Work to be completed: If a line in the data below contains "only", copy it.

Information provided:
◆ ◆ ◆

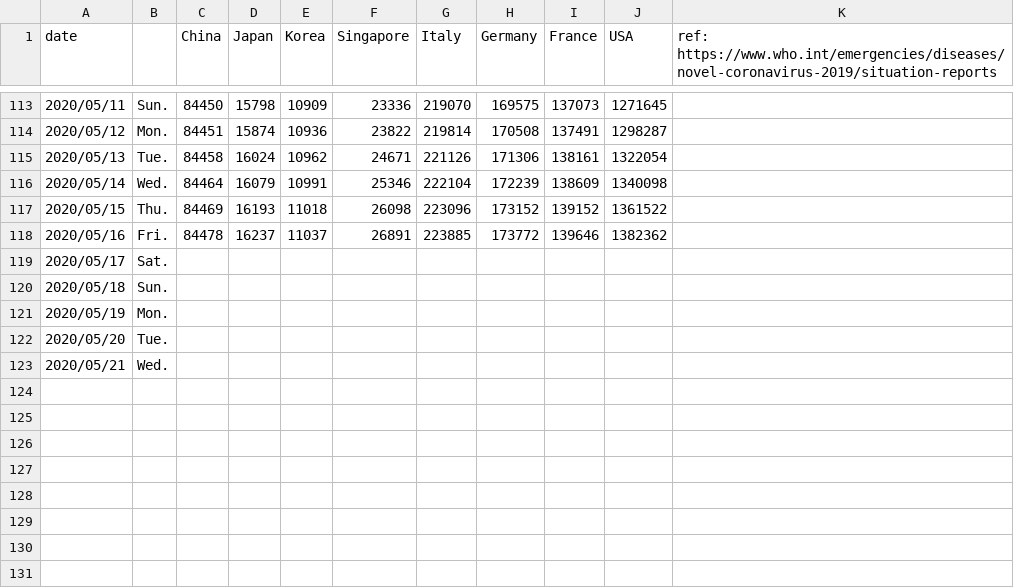
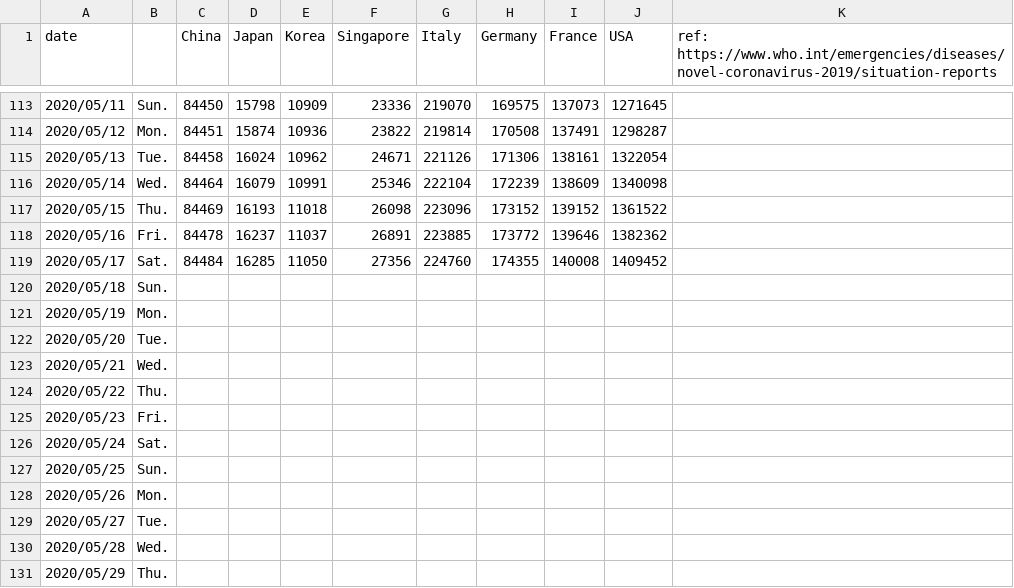
Before and after one commit to yoneken/covid19jp, a CSV file: COVID_2019.csv, drawn as a sheet; only a part is shown, gaps mark what is left out.

```diff
--- a/COVID_2019.csv
+++ b/COVID_2019.csv
@@ -118,3 +118,3 @@ date,,China,Japan,Korea,Singapore,Italy,Germany,France,USA,ref: https://www.who.
 2020/05/16,Fri.,84478,16237,11037,26891,223885,173772,139646,1382362,
-2020/05/17,Sat.,,,,,,,,,
+2020/05/17,Sat.,84484,16285,11050,27356,224760,174355,140008,1409452,
 2020/05/18,Sun.,,,,,,,,,
@@ -123 +123,9 @@ date,,China,Japan,Korea,Singapore,Italy,Germany,France,USA,ref: https://www.who.
 2020/05/21,Wed.,,,,,,,,,
+2020/05/22,Thu.,,,,,,,,,
+2020/05/23,Fri.,,,,,,,,,
+2020/05/24,Sat.,,,,,,,,,
+2020/05/25,Sun.,,,,,,,,,
+2020/05/26,Mon.,,,,,,,,,
+2020/05/27,Tue.,,,,,,,,,
+2020/05/28,Wed.,,,,,,,,,
+2020/05/29,Thu.,,,,,,,,,
```
Also changed, not shown: 1 other file.
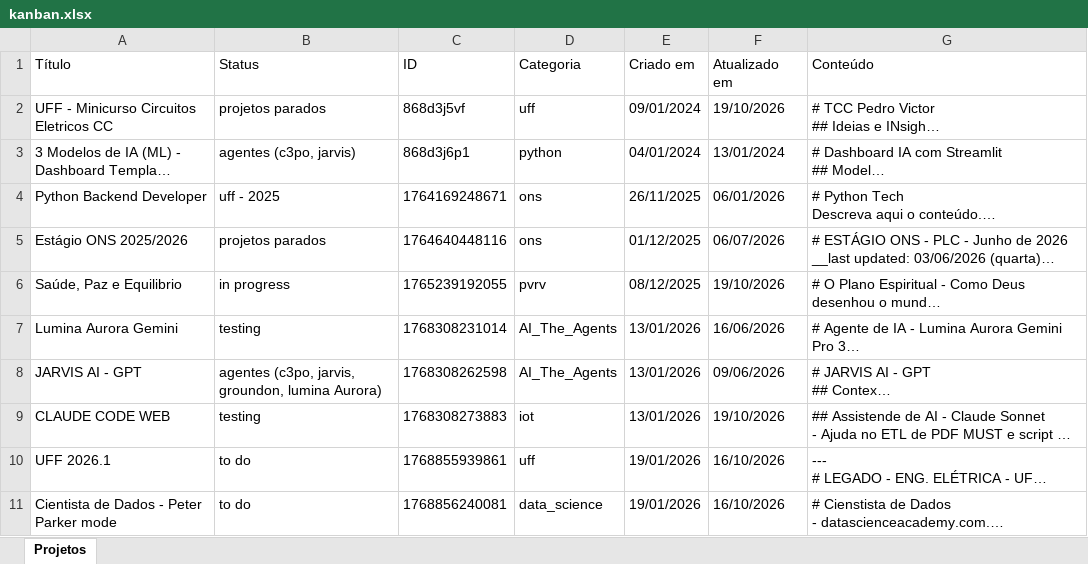
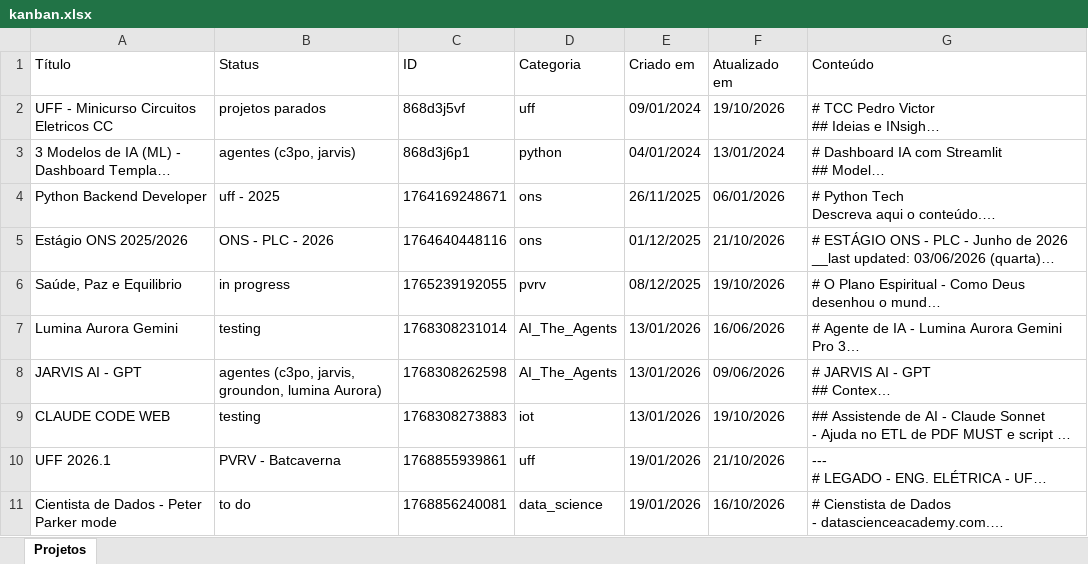
Before and after one commit to PedroVic12/Pikachu-Flask-Server, an Excel workbook: batcaverna/planilhas/kanban.xlsx, sheet Projetos, drawn as a sheet; only a part is shown; long unchanged cells end in …; values as stored, in another font and other column widths than the file's, no borders; the diff covers the shown part only; the diff names each change by its address in the sheet, - before the commit and + after, or states it on an @@ line.

Commit message:
Update kanban.xlsx

```diff
--- a/batcaverna/planilhas/kanban.xlsx (sheet Projetos)
+++ b/batcaverna/planilhas/kanban.xlsx (sheet Projetos)
-B5 (Status): projetos parados
+B5 (Status): ONS - PLC - 2026
-F5 (Atualizado em): 06/07/2026
+F5 (Atualizado em): 21/10/2026
-B10 (Status): to do
+B10 (Status): PVRV - Batcaverna
-F10 (Atualizado em): 16/10/2026
+F10 (Atualizado em): 21/10/2026
```
Also changed, not shown: 22 edited cells elsewhere in this sheet.
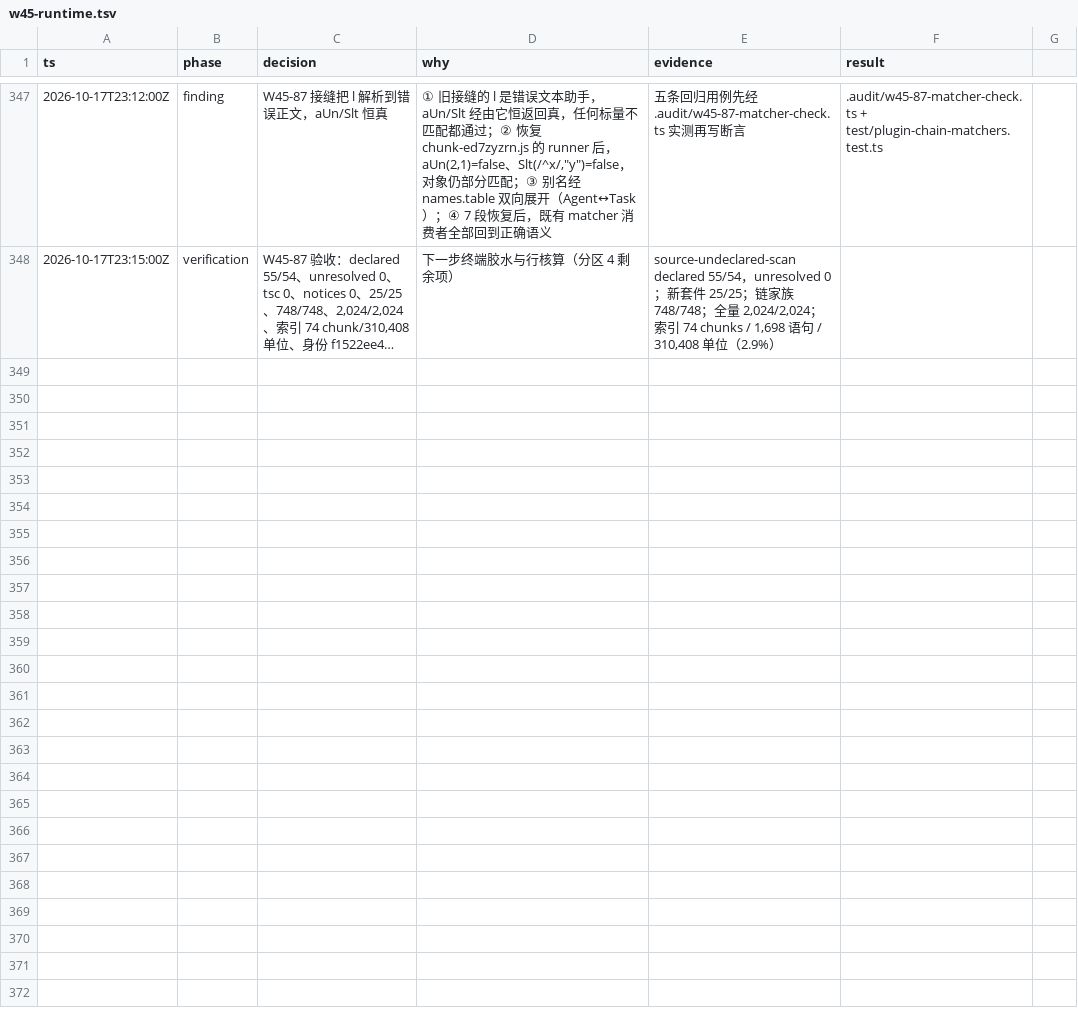
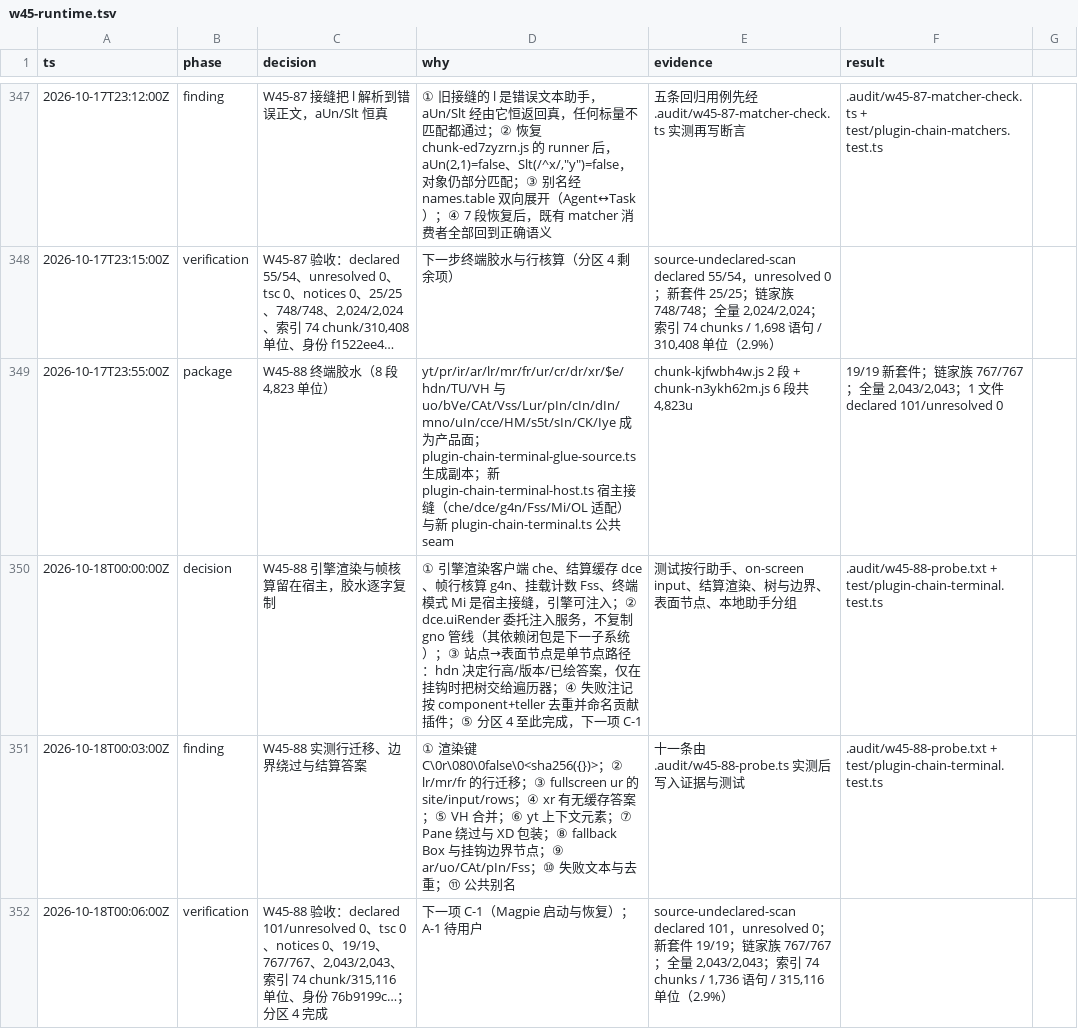
Before and after one commit to smf3kt/Litcode, a TSV file: .audit/w45-runtime.tsv, drawn as a sheet; only a part is shown, gaps mark what is left out; the diff names each change by its address in the sheet, - before the commit and + after, or states it on an @@ line.

Commit message:
Add the W45-88 terminal glue
Copies eight blocks (4,823 units) for the site-to-surface path: the tree walk under the plugin context, the Pane bypass and error boundary, the on-screen input with held rows, the settled render, the surface node and the deduplicated render-failure note. The engine render service, settled cache, row frames, mount counter and terminal mode stay host seams.

```diff
--- a/.audit/w45-runtime.tsv
+++ b/.audit/w45-runtime.tsv
+row 349: 2026-10-17T23:55:00Z | package | W45-88 终端胶水（8 段 4,823 单位） | yt/pr/ir/ar/lr/mr/fr/ur/cr/dr/xr/$e/hdn/TU/VH 与 uo/bVe/CAt/Vss/Lur/pIn/cIn/dIn/mno/uIn/cce/HM/s5t/sIn/CK/Iye 成为产品面；plugin-chain-terminal-glue-source.ts 生成副本；新 plugin-chain-terminal-host.ts 宿主接缝（che/dce/g4n/Fss/Mi/OL 适配）与新 plugin-chain-terminal.ts 公共 seam | chunk-kjfwbh4w.js 2 段 + chunk-n3ykh62m.js 6 段共 4,823u | 19/19 新套件；链家族 767/767；全量 2,043/2,043；1 文件 declared 101/unresolved 0
+row 350: 2026-10-18T00:00:00Z | decision | W45-88 引擎渲染与帧核算留在宿主，胶水逐字复制 | ① 引擎渲染客户端 che、结算缓存 dce、帧行核算 g4n、挂载计数 Fss、终端模式 Mi 是宿主接缝，引擎可注入；② dce.uiRender 委托注入服务，不复制 gno 管线（其依赖闭包是下一子系统）；③ 站点→表面节点是单节点路径：hdn 决定行高/版本/已绘答案，仅在挂钩时把树交给遍历器；④ 失败注记按 component+teller 去重并命名贡献插件；⑤ 分区 4 至此完成，下一项 C-1 | 测试按行助手、on-screen input、结算渲染、树与边界、表面节点、本地助手分组 | .audit/w45-88-probe.txt + test/plugin-chain-terminal.test.ts
+row 351: 2026-10-18T00:03:00Z | finding | W45-88 实测行迁移、边界绕过与结算答案 | ① 渲染键 C\0r\080\0false\0<sha256({})>；② lr/mr/fr 的行迁移；③ fullscreen ur 的 site/input/rows；④ xr 有无缓存答案；⑤ VH 合并；⑥ yt 上下文元素；⑦ Pane 绕过与 XD 包装；⑧ fallback Box 与挂钩边界节点；⑨ ar/uo/CAt/pIn/Fss；⑩ 失败文本与去重；⑪ 公共别名 | 十一条由 .audit/w45-88-probe.ts 实测后写入证据与测试 | .audit/w45-88-probe.txt + test/plugin-chain-terminal.test.ts
+row 352: 2026-10-18T00:06:00Z | verification | W45-88 验收：declared 101/unresolved 0、tsc 0、notices 0、19/19、767/767、2,043/2,043、索引 74 chunk/315,116 单位、身份 76b9199c…；分区 4 完成 | 下一项 C-1（Magpie 启动与恢复）；A-1 待用户 | source-undeclared-scan declared 101，unresolved 0；新套件 19/19；链家族 767/767；全量 2,043/2,043；索引 74 chunks / 1,736 语句 / 315,116 单位（2.9%）
```
Also changed, not shown: 26 other files.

◆ ◆ ◆

Answer section:
Before and after one commit to yoneken/covid19jp, a CSV file: COVID_2019.csv, drawn as a sheet; only a part is shown, gaps mark what is left out.
Before and after one commit to PedroVic12/Pikachu-Flask-Server, an Excel workbook: batcaverna/planilhas/kanban.xlsx, sheet Projetos, drawn as a sheet; only a part is shown; long unchanged cells end in …; values as stored, in another font and other column widths than the file's, no borders; the diff covers the shown part only; the diff names each change by its address in the sheet, - before the commit and + after, or states it on an @@ line.
Before and after one commit to smf3kt/Litcode, a TSV file: .audit/w45-runtime.tsv, drawn as a sheet; only a part is shown, gaps mark what is left out; the diff names each change by its address in the sheet, - before the commit and + after, or states it on an @@ line.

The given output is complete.